• The records
══════════
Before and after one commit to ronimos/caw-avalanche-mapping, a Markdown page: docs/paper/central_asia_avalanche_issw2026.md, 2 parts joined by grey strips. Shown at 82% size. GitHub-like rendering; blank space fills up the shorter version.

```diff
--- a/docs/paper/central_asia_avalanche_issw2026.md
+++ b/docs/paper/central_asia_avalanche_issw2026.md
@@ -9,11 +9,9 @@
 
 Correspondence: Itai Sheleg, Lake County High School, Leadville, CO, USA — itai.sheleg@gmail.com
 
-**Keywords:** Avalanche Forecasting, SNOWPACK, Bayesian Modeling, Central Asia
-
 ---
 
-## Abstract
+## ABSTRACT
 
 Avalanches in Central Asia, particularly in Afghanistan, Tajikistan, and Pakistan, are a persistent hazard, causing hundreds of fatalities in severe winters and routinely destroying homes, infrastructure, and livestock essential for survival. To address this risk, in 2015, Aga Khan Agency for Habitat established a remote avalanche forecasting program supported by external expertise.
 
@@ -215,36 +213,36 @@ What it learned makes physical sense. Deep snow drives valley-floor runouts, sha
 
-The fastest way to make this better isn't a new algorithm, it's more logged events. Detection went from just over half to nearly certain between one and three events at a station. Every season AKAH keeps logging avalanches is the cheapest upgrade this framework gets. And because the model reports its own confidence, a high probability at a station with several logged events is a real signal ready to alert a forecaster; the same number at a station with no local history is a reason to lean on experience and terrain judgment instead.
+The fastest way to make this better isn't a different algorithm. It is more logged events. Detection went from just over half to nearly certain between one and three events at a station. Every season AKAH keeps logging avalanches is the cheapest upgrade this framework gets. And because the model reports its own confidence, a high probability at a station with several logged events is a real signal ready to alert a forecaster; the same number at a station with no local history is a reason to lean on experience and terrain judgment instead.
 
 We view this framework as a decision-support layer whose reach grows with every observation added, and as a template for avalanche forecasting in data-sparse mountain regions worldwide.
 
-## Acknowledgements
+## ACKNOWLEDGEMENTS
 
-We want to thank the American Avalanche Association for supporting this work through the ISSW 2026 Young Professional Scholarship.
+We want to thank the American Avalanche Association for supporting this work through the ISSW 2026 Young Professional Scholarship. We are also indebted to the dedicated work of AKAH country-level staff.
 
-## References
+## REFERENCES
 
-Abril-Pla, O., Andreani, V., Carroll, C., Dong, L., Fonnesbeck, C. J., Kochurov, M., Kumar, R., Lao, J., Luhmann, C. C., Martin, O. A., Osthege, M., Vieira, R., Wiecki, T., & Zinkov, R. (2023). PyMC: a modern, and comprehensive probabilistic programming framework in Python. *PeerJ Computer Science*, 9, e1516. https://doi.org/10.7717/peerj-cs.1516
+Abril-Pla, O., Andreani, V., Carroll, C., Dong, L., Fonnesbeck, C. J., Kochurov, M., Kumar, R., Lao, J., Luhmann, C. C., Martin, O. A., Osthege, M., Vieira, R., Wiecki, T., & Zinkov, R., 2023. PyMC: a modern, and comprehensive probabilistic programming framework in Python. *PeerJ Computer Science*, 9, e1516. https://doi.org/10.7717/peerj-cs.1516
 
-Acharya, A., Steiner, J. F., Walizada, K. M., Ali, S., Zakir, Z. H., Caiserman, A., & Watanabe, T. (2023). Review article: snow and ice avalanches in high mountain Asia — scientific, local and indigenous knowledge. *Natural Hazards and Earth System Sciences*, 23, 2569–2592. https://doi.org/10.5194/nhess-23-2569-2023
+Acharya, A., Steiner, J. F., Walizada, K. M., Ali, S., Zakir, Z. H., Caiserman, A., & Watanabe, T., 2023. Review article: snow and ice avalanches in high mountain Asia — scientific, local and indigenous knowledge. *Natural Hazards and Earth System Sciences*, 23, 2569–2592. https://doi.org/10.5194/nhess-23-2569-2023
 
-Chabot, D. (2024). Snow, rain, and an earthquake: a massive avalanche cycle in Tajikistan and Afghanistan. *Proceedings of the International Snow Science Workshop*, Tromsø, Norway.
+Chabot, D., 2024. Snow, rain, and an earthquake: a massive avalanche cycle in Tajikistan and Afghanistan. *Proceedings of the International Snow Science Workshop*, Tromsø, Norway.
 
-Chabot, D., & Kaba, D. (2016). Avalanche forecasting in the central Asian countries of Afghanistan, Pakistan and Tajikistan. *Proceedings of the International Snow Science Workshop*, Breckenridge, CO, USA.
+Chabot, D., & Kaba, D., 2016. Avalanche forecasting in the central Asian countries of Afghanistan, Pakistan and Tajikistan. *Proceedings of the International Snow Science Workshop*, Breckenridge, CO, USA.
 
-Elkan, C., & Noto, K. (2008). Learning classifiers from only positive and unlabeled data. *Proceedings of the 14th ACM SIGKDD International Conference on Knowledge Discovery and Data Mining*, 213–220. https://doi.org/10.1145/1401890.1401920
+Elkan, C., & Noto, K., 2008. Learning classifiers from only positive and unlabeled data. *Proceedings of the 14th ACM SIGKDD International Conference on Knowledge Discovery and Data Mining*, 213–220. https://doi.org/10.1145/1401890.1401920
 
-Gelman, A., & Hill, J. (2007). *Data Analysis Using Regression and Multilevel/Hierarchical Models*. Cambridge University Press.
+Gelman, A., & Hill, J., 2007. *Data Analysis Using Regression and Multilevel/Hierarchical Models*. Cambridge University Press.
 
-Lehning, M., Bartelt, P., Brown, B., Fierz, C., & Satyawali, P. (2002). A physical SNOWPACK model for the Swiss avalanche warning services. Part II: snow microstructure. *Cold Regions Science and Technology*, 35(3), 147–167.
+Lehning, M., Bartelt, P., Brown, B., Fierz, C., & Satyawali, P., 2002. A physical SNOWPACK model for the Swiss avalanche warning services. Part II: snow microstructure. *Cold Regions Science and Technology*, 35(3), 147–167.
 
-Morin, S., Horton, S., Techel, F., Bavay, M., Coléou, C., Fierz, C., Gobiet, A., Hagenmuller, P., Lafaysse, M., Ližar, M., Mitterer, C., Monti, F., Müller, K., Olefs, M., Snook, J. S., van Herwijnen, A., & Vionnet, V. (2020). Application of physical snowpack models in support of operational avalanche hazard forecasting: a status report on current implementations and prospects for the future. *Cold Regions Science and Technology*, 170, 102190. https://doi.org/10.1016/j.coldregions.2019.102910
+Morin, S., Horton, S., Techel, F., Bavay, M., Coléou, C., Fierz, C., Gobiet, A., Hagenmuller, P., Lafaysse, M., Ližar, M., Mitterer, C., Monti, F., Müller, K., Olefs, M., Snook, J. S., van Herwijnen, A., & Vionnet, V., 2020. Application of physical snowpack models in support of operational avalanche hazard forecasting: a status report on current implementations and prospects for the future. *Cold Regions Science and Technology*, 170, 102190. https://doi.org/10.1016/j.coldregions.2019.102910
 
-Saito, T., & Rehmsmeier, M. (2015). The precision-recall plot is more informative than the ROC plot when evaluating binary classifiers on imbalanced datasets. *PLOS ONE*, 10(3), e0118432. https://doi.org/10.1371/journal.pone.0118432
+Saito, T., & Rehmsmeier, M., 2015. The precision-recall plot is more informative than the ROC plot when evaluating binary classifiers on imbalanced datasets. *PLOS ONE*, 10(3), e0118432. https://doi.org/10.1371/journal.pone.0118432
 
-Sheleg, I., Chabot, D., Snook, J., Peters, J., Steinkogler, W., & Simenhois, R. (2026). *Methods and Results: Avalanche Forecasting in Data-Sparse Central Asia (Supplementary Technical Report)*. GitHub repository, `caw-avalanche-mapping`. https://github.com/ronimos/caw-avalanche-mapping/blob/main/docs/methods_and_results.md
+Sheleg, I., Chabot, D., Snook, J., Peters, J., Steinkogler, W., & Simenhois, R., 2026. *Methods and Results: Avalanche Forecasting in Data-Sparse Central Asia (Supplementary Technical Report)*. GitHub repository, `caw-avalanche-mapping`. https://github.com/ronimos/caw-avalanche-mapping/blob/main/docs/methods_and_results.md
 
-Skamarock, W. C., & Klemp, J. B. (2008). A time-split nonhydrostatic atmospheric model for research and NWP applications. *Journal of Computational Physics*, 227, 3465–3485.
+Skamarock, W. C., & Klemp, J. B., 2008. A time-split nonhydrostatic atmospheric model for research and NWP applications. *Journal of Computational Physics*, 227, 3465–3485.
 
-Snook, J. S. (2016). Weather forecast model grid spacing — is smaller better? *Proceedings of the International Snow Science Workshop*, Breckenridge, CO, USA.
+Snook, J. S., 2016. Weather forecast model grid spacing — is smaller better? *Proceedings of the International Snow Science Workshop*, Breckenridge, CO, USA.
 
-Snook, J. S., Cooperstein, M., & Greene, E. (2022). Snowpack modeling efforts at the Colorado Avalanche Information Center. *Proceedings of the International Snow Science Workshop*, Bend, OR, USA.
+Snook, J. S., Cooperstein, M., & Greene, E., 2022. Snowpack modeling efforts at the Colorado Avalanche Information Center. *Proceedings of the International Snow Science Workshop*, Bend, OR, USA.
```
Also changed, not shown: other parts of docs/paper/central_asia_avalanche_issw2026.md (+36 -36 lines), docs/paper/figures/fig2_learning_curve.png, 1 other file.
══════════
• Work request
Report each line of the material in which the string "Supplementary" occurs.

• Response box
-Sheleg, I., Chabot, D., Snook, J., Peters, J., Steinkogler, W., & Simenhois, R. (2026). *Methods and Results: Avalanche Forecasting in Data-Sparse Central Asia (Supplementary Technical Report)*. GitHub repository, `caw-avalanche-mapping`. https://github.com/ronimos/caw-avalanche-mapping/blob/main/docs/methods_and_results.md
+Sheleg, I., Chabot, D., Snook, J., Peters, J., Steinkogler, W., & Simenhois, R., 2026. *Methods and Results: Avalanche Forecasting in Data-Sparse Central Asia (Supplementary Technical Report)*. GitHub repository, `caw-avalanche-mapping`. https://github.com/ronimos/caw-avalanche-mapping/blob/main/docs/methods_and_results.md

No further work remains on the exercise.